> [Aim of the task] Lines holding the word "home" are the ones to copy from the data below.

> [Supplied material]
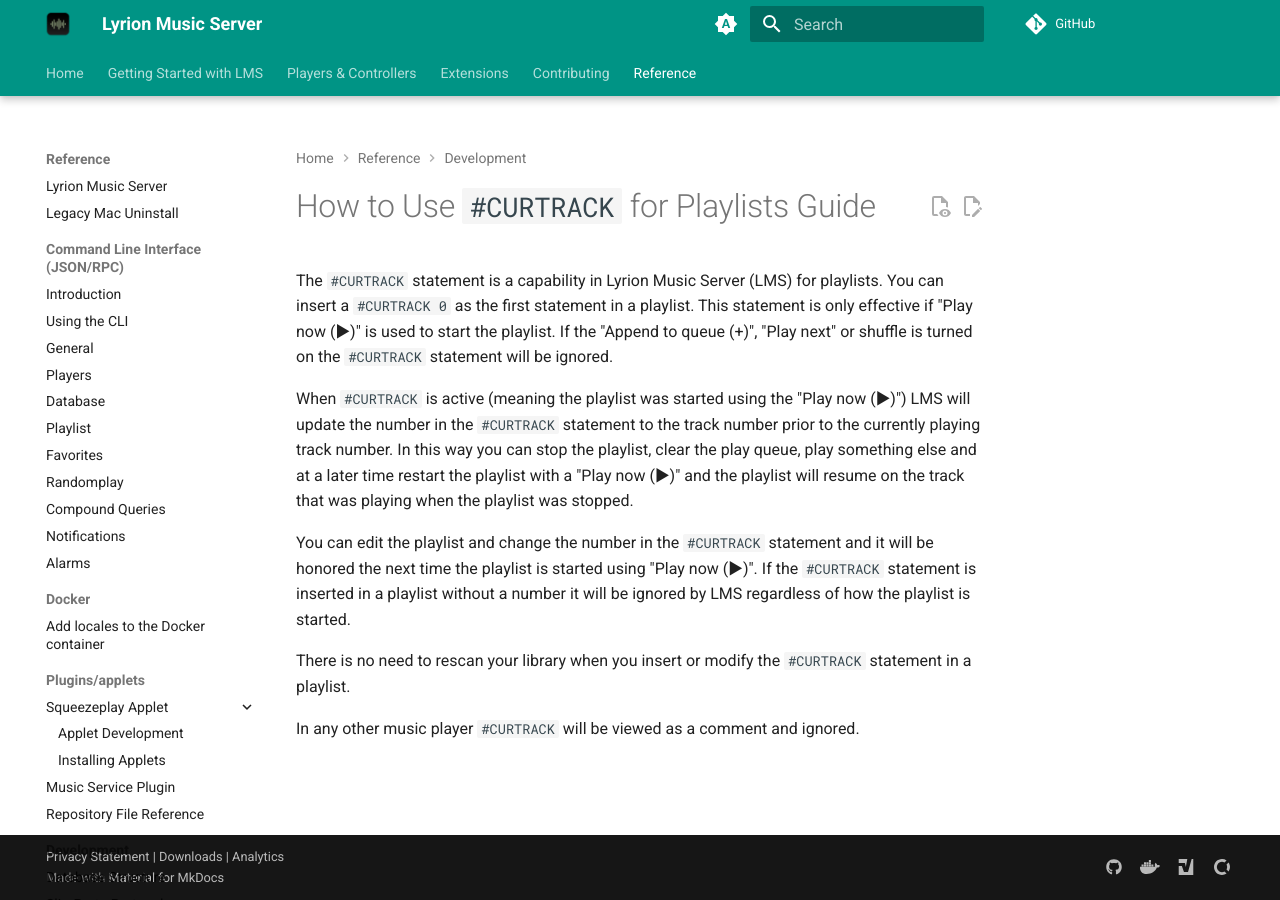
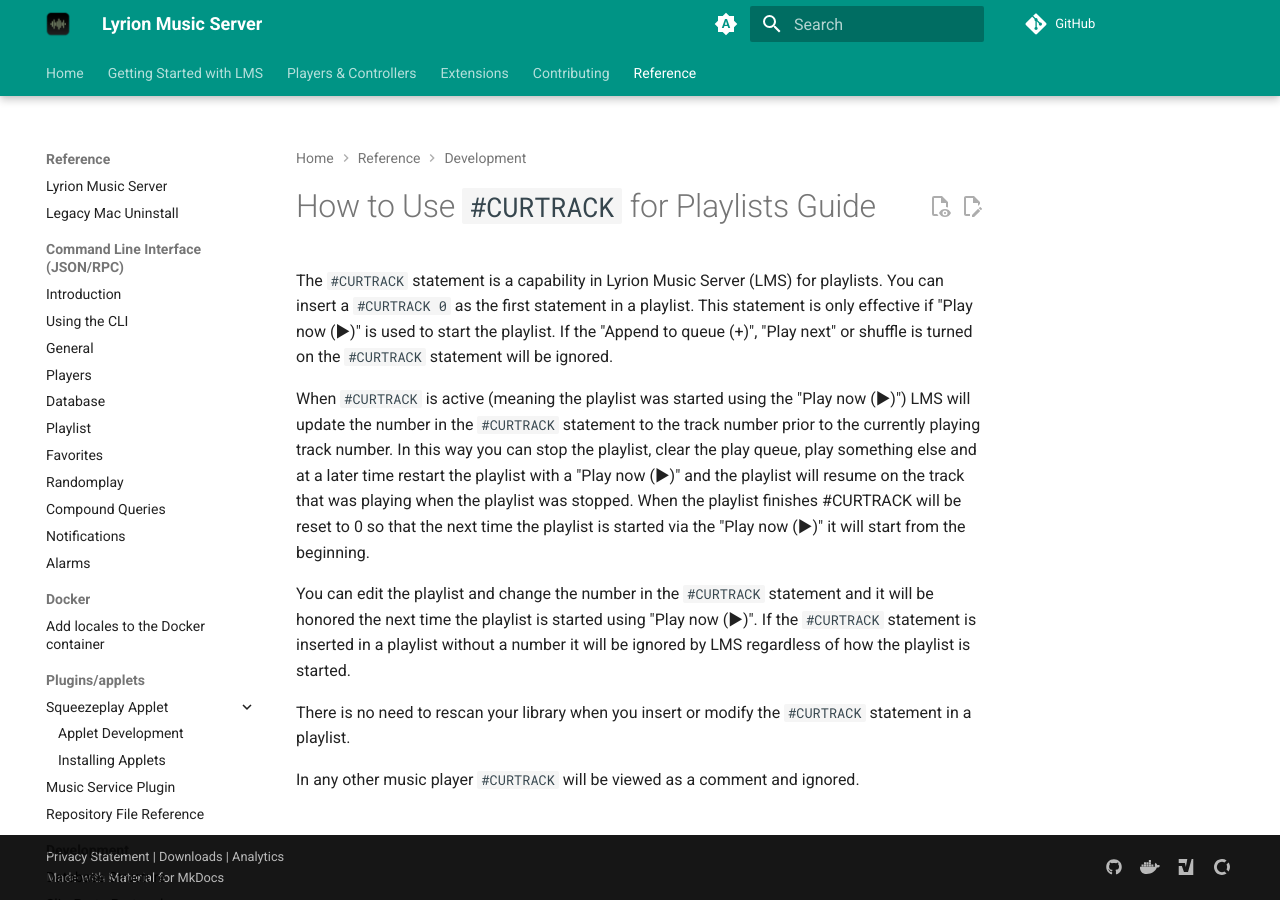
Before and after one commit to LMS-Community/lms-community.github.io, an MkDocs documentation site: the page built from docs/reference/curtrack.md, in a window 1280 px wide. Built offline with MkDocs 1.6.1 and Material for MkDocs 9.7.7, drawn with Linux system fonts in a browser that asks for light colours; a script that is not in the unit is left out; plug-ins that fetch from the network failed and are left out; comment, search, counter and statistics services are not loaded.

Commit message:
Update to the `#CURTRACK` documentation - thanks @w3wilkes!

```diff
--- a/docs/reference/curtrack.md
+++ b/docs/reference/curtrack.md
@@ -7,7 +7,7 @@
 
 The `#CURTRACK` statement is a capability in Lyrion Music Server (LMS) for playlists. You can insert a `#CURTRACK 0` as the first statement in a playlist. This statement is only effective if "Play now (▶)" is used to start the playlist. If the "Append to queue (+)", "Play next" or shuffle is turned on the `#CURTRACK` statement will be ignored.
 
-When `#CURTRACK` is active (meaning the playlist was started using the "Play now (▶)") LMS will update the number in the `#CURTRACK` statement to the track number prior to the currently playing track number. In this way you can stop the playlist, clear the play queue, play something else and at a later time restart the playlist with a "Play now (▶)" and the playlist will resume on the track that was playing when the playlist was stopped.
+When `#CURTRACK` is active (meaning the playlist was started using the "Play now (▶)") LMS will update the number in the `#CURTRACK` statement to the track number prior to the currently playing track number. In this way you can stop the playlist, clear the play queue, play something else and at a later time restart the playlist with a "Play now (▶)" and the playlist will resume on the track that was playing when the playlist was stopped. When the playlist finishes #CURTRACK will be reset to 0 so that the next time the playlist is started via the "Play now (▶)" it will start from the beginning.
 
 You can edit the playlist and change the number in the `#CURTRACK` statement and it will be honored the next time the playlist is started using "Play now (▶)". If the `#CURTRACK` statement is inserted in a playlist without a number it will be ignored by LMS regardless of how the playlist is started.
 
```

...

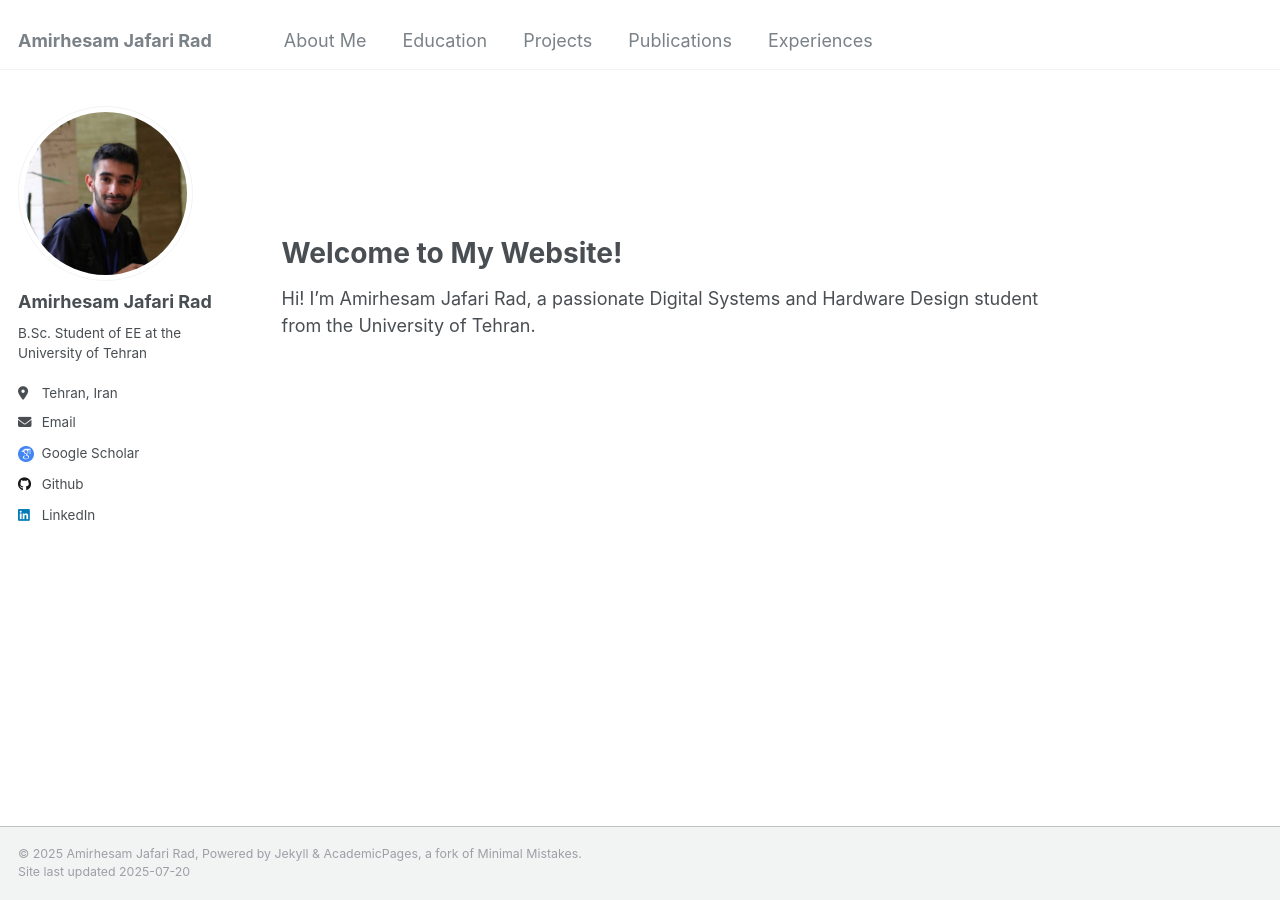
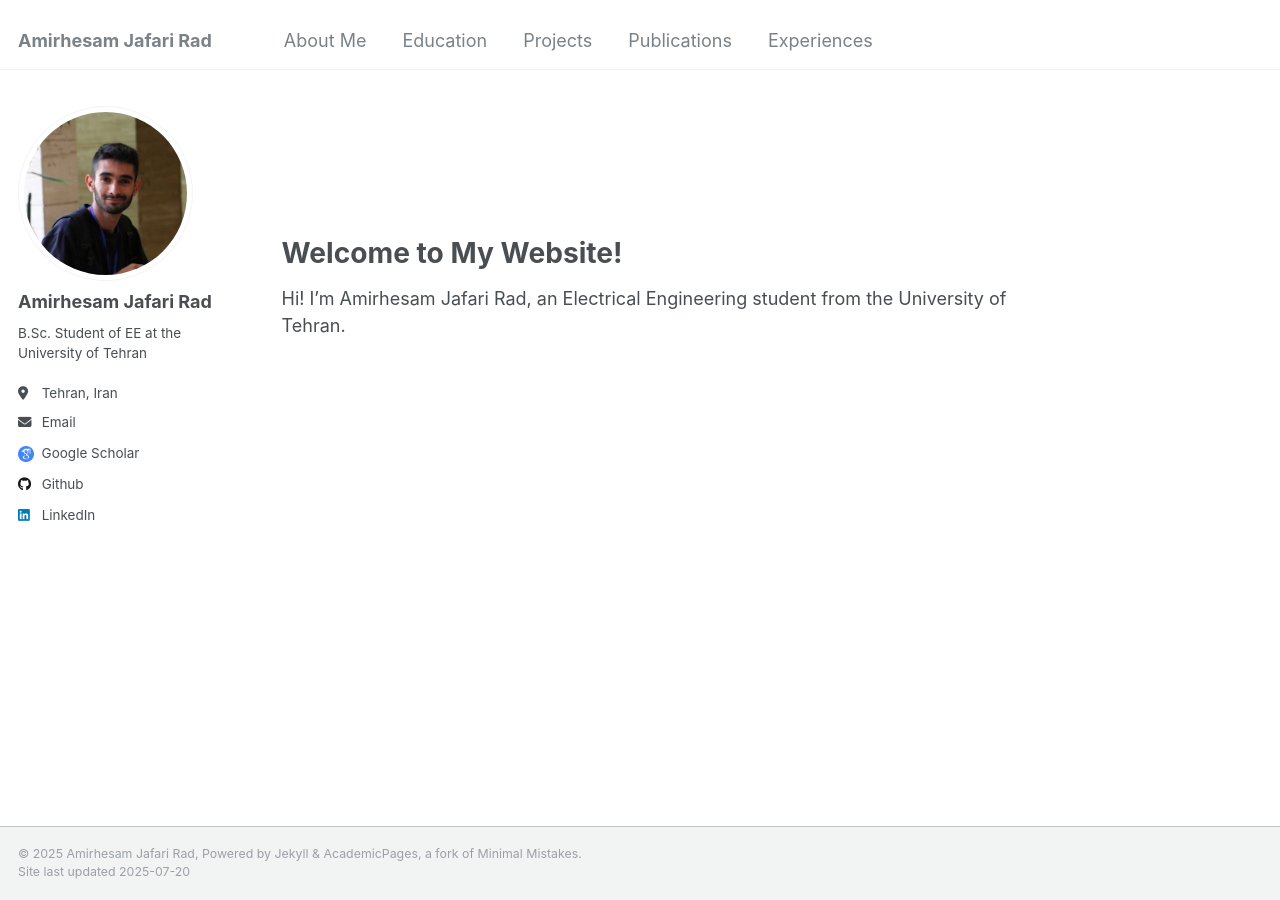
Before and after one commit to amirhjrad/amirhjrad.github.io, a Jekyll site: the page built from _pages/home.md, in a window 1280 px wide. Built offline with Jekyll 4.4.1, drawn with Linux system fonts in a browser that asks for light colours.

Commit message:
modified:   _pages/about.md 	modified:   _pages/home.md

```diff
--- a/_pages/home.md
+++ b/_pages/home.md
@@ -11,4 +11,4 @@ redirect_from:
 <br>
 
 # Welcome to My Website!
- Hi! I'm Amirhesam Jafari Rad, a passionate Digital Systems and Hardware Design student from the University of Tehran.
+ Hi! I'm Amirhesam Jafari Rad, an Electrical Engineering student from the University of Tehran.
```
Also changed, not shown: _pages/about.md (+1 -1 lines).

---

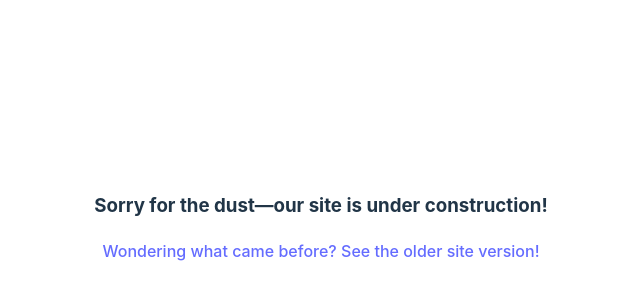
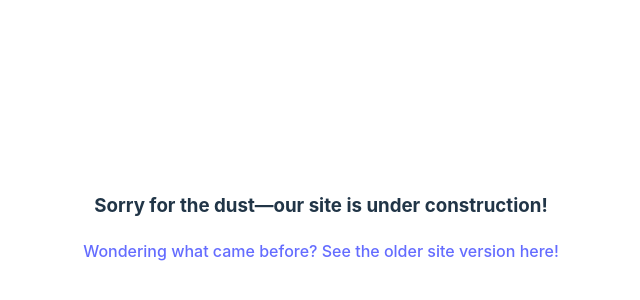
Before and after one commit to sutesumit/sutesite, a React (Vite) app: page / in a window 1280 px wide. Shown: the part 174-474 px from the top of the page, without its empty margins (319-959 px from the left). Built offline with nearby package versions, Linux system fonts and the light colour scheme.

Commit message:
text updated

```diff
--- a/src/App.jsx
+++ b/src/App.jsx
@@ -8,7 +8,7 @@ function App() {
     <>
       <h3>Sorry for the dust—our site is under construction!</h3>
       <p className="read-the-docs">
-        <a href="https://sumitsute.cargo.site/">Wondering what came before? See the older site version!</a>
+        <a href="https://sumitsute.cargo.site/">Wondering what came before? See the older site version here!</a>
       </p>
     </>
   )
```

> [Solution for this problem]
Before and after one commit to amirhjrad/amirhjrad.github.io, a Jekyll site: the page built from _pages/home.md, in a window 1280 px wide. Built offline with Jekyll 4.4.1, drawn with Linux system fonts in a browser that asks for light colours.
modified:   _pages/about.md 	modified:   _pages/home.md
--- a/_pages/home.md
+++ b/_pages/home.md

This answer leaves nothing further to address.